Viewpoints: A Multipronged Approach To Taking On Drug Addiction; Prison Is A Bad Fit For People With Mental Illness
A selection of public health opinions from around the country.
Multipronged Approach Needed To Turn Tide In Addiction Fight
Improving the health of our communities is at the very heart of Mercy Health’s mission and there are few greater immediate threats to our communities than the opiate epidemic, which has hit southwest Ohio particularly hard. Thinking about how to tackle this nationwide crisis can be overwhelming, yet it demands a robust, collaborative response. (Michael W. Garfield, 5/11)
Prison Wrong Place For Darren Rainey, Others With Mental Illness
It is only because of dogged investigative reporting by the Miami Herald that people know of the horrific 2012 death of Florida prison inmate Darren Rainey. Rainey, incarcerated at the Dade Correctional Institution (DCI), was locked by guards in a shower stall for two hours under a torrent of scalding water — reportedly up to 160 degrees. ... But this conversation has been too narrow: The policy makers who sustain our criminal-justice system are also culpable. Rainey was completing a two-year sentence for possession of a small amount of cocaine and had been diagnosed with schizophrenia. What was a mentally ill man with a drug addiction, convicted of a nonviolent crime, doing in prison in the first place? (Howard L. Simon, 5/11)
The New England Journal Of Medicine:
The Future Of Transgender Coverage
In tandem with the growing visibility and acceptance of transgender people in the United States, we have seen a rapid increase in insurance coverage for health care services related to gender transition.

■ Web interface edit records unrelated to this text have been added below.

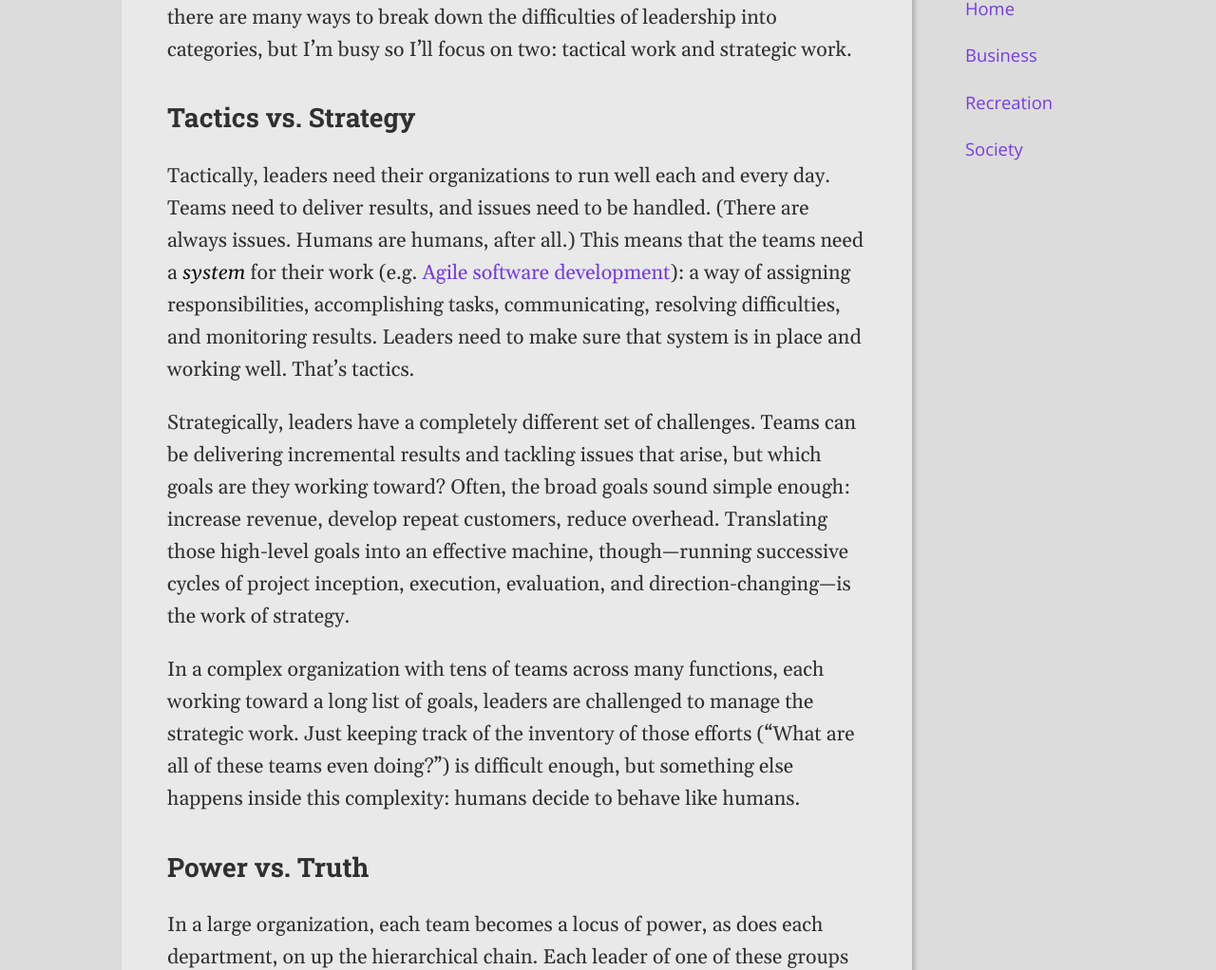
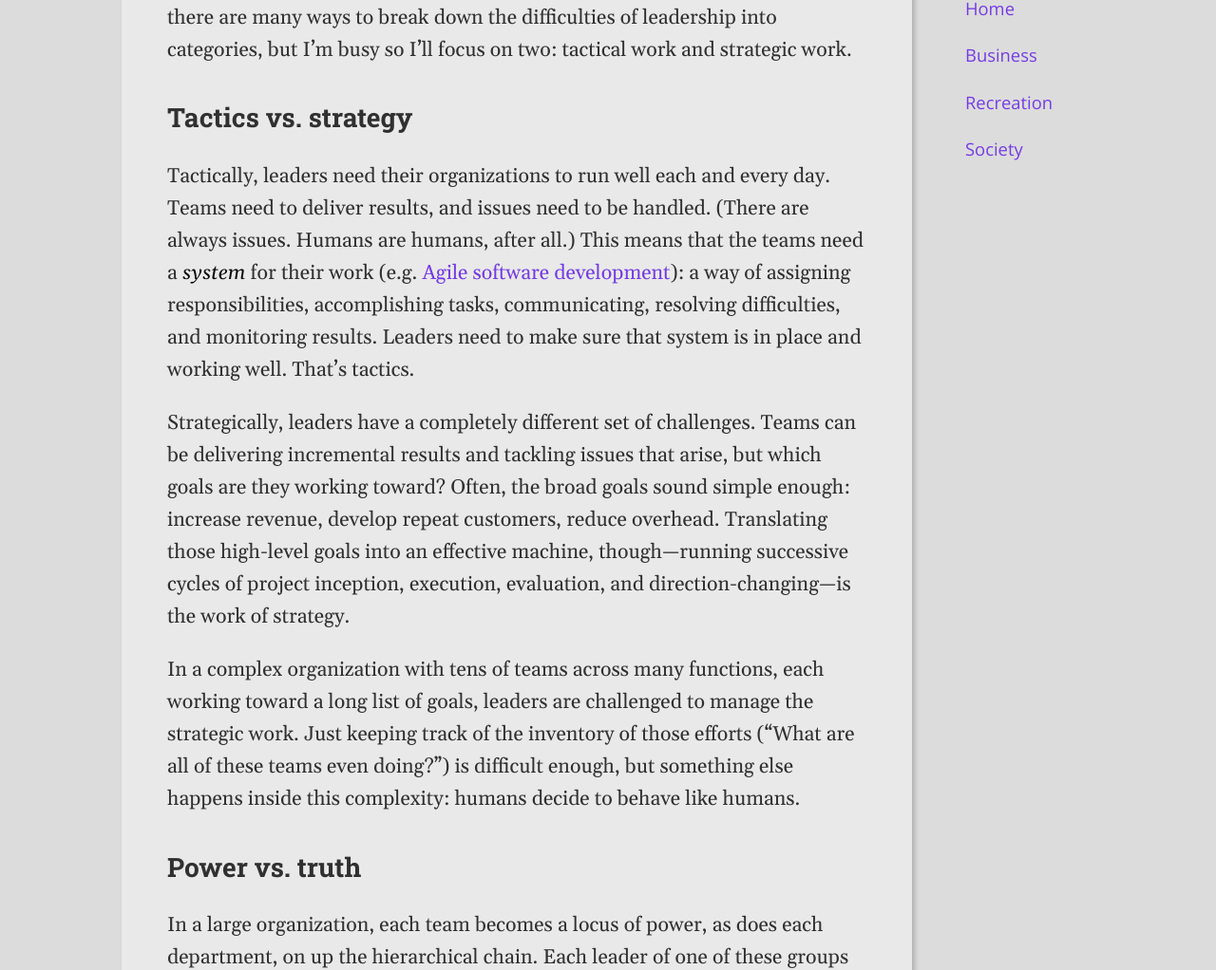
Before and after one commit to h3h/bradfordfults.com, a Jekyll site: the page built from business/_posts/2020-05-30-leading-with-accountability.md, in a window 1280 px wide and 1400 px high. Shown: the part 322-1344 px from the top of the window at 95% size. Built offline with Jekyll 4.4.1, drawn with Linux system fonts in a browser that asks for light colours; some of the changed text lies outside the part shown.

Commit message:
Move to non-title-case headers

```diff
--- a/business/_posts/2020-05-30-leading-with-accountability.md
+++ b/business/_posts/2020-05-30-leading-with-accountability.md
@@ -7,7 +7,7 @@ Leading people and projects in a complex organization is difficult. I’m sure
 there are many ways to break down the difficulties of leadership into
 categories, but I’m busy so I’ll focus on two: tactical work and strategic work.
 
-## Tactics vs. Strategy
+## Tactics vs. strategy
 Tactically, leaders need their organizations to run well each and every day.
 Teams need to deliver results, and issues need to be handled. (There are always
 issues. Humans are humans, after all.) This means that the teams need a *system*
@@ -31,7 +31,7 @@ work. Just keeping track of the inventory of those efforts (“What are all of
 these teams even doing?”) is difficult enough, but something else happens inside
 this complexity: humans decide to behave like humans.
 
-## Power vs. Truth
+## Power vs. truth
 In a large organization, each team becomes a locus of power, as does each
 department, on up the hierarchical chain. Each leader of one of these groups is
 then, in part, a wielder of this power. They have the power to build
@@ -63,7 +63,7 @@ impact on the organization, which enables each part of the organization to
 remain both aligned and effective, and enables leaders to make better strategic
 decisions.
 
-## Reporting the News
+## Reporting the news
 In uncorrupted journalism, the goal is to gather and verify facts, then to
 create a narrative that puts those facts into context with an honest attempt at
 a human interpretation of the truth. The journalist’s job is to do the ground
```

Despite ongoing court battles over federal nondiscrimination protections for transgender people and uncertainty over the future of the Affordable Care Act (ACA), this trend is likely to continue: Medicare, many state-regulated private plans, some state Medicaid programs, and an increasing number of employer-sponsored plans now cover transition-related care for transgender people. These changes are driven by a growing expert consensus on the medical necessity of gender transition, new legal interpretations prohibiting insurance discrimination against transgender people, and mounting evidence that transgender-inclusive coverage is cost-effective. (Kellan E. Baker, 5/11)
St. Louis Post-Dispatch:
SLU School Of Medicine On Probation?
Over 50 percent of doctors suffer from burnout, and we lose more than 400 doctors a year to suicide caused by a toxic work environment. About one-third of resident physicians suffer from burnout. It starts in medical school. Three years ago, the Journal of the American Medical Association-Psychiatry published an article titled “Med student depression, suicide: National response required.” [St. Louis University] has been one of the most active and undeniably the most successful medical school to address this ongoing tragedy, basing medical education on the Jesuit underpinnings of educating and nurturing the whole person: mind, body, spirit and heart. (Keith Frederick and Bob Onder, 5/12)